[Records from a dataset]
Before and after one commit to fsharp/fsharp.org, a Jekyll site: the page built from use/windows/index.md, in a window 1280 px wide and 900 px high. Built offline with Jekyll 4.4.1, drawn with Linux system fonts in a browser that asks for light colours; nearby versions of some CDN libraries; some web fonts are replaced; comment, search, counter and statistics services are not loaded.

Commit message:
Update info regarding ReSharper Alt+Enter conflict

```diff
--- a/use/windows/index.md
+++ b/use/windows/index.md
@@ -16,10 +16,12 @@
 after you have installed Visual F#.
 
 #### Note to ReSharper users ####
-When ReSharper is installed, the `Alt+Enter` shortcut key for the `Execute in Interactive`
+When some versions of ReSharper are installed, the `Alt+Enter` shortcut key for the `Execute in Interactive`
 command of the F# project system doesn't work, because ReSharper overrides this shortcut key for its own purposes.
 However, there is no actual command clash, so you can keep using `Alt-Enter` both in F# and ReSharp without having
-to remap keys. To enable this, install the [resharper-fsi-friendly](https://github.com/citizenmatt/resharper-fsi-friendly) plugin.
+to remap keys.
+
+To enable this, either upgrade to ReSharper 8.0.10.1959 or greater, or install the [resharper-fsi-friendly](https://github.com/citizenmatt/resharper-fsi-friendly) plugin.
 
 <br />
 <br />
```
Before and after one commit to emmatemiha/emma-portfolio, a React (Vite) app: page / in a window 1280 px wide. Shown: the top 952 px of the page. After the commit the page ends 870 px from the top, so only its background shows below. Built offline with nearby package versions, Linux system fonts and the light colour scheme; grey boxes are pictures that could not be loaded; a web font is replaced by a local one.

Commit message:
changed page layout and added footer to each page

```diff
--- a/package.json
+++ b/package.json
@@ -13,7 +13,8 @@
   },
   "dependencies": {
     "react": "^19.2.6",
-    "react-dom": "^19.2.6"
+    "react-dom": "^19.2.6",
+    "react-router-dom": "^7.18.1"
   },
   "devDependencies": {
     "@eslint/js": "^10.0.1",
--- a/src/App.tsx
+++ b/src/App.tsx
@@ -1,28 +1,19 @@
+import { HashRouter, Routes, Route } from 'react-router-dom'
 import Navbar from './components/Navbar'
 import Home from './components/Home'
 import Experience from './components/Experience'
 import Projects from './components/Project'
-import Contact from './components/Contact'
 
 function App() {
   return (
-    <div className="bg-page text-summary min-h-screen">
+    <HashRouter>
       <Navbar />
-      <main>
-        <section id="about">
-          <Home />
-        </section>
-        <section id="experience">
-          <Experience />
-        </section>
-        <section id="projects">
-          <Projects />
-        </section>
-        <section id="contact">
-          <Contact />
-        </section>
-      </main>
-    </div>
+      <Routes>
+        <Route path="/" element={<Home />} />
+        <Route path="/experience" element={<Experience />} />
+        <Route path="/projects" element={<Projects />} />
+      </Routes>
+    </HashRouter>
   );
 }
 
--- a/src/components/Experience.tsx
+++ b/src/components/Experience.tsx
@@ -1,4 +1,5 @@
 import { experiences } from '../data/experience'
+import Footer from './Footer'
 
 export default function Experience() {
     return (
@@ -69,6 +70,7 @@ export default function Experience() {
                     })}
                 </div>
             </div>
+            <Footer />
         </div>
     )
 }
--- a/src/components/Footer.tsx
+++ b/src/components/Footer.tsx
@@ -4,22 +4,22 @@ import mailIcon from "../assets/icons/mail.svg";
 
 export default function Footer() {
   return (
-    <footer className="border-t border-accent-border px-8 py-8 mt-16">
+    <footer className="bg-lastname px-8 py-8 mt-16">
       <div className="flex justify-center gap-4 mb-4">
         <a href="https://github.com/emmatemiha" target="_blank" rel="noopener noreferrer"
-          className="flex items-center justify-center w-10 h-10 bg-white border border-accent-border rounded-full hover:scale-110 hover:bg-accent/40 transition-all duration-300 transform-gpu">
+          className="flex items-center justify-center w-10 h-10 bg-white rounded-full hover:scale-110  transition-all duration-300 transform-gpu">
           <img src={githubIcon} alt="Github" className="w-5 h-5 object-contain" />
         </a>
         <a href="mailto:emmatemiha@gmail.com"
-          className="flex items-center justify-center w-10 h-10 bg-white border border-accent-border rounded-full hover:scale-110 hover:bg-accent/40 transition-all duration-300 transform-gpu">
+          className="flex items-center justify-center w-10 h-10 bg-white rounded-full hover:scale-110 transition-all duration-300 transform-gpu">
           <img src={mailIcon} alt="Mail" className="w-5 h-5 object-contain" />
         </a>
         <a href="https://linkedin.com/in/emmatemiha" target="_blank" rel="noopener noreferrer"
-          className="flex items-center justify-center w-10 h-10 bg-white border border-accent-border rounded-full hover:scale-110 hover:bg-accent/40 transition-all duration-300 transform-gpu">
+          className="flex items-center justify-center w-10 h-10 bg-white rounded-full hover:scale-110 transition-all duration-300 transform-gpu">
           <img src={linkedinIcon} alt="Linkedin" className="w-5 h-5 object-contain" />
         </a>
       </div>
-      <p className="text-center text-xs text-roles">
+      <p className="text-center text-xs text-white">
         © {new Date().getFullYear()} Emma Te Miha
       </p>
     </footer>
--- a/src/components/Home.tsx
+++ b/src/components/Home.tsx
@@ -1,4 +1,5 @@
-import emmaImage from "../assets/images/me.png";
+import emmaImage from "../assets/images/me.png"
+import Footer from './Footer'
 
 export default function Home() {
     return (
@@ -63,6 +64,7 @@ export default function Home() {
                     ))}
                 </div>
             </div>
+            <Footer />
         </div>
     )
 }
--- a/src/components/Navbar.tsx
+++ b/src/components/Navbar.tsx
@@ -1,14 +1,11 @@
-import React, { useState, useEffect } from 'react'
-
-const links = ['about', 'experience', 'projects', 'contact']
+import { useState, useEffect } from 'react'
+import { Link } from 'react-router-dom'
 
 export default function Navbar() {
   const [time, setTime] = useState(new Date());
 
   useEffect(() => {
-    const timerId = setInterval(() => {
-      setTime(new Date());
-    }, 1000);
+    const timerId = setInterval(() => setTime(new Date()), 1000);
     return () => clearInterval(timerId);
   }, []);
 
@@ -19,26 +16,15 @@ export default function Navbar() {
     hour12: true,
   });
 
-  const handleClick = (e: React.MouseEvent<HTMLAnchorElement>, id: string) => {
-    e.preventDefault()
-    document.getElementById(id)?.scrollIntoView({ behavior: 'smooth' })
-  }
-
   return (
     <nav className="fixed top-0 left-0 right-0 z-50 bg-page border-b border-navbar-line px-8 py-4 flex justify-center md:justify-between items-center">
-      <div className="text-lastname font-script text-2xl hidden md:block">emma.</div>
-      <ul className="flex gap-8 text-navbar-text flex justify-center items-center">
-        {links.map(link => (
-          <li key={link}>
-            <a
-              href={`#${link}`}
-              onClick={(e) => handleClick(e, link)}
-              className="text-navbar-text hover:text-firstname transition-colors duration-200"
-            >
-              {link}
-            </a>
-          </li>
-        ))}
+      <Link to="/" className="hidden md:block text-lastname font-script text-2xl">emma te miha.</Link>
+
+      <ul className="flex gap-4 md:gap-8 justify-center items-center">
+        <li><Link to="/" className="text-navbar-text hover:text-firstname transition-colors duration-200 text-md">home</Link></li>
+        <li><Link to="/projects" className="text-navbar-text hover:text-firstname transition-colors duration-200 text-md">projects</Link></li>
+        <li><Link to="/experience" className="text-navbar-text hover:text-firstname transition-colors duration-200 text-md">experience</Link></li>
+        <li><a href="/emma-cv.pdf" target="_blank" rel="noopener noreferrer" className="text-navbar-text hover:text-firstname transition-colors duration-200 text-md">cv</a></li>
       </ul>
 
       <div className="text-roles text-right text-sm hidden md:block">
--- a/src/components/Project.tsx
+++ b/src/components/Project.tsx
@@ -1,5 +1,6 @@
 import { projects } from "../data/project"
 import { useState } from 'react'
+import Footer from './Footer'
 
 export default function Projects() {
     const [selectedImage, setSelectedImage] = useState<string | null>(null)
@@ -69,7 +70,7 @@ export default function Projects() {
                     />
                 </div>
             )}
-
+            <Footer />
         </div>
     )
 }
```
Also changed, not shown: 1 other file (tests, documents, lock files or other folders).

**WORK TASK:** The count of lines above that include the string "useState" is the sole expected answer.

**ANSWER TO THE PROBLEM:** 5